Microsoft has been discussing the possibility of buying a developer of adware, Claria, according to reports published in US newspapers Thursday. However, the deal is in danger of falling through, in part because of concerns about how such a move would be seen by the public, the reports said.
Adware companies such as Claria use software installed on a Web surfer's computer to collect information on surfing habits and use it to target pop-up advertisements based on the surfer's interests or online activities.
Buying an adware company could allow Microsoft to better exploit advertising opportunities around its MSN search engine and other Web properties.
Microsoft officials were not immediately available to comment on the reports.
Claria is known for its Gator adware.
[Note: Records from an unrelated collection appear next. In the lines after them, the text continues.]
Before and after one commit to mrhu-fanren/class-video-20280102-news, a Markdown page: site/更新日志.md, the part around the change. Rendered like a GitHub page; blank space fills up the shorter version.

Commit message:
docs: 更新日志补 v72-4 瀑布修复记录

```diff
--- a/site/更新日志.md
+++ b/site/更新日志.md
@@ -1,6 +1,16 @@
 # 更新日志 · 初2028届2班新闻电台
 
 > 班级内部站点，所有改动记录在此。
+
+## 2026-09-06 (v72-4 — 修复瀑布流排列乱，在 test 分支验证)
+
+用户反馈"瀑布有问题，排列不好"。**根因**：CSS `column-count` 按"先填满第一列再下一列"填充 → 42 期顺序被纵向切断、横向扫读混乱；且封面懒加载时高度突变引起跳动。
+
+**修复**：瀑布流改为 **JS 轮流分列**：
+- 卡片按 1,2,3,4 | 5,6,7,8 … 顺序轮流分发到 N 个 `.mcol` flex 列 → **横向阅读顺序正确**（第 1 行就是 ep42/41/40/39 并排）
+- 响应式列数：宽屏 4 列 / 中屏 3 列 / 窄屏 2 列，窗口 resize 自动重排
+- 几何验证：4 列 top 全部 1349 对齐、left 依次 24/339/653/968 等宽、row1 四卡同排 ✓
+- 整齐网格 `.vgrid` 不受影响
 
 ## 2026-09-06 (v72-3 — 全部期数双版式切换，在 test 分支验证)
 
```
It changed its name from Gator in 2003. Claria's other products include a Web browser toolbar called DashBar and a personalized weather information service called Weatherscope, which offer free services in return for users accepting the display of advertisements based on their Internet usage.
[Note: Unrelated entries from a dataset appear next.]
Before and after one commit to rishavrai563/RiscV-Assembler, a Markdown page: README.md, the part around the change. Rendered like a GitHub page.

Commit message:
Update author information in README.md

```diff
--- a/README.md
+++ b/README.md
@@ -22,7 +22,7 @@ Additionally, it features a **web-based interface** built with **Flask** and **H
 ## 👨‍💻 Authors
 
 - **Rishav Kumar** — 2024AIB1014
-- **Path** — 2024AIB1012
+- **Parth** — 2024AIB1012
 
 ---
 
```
It was Claria that first approached Microsoft, earlier this year, with an offer to use its BehaviorLink service to track usage patterns and target adverts, according to The New York Times.
There are fears within Microsoft that gathering such usage information could lead to a backlash against the company, according to the Times' report and another in The Wall Street Journal.
Microsoft and Claria have talking about a deal for two weeks, and discussed a price of US$500 million as recently as Wednesday, according to the Times.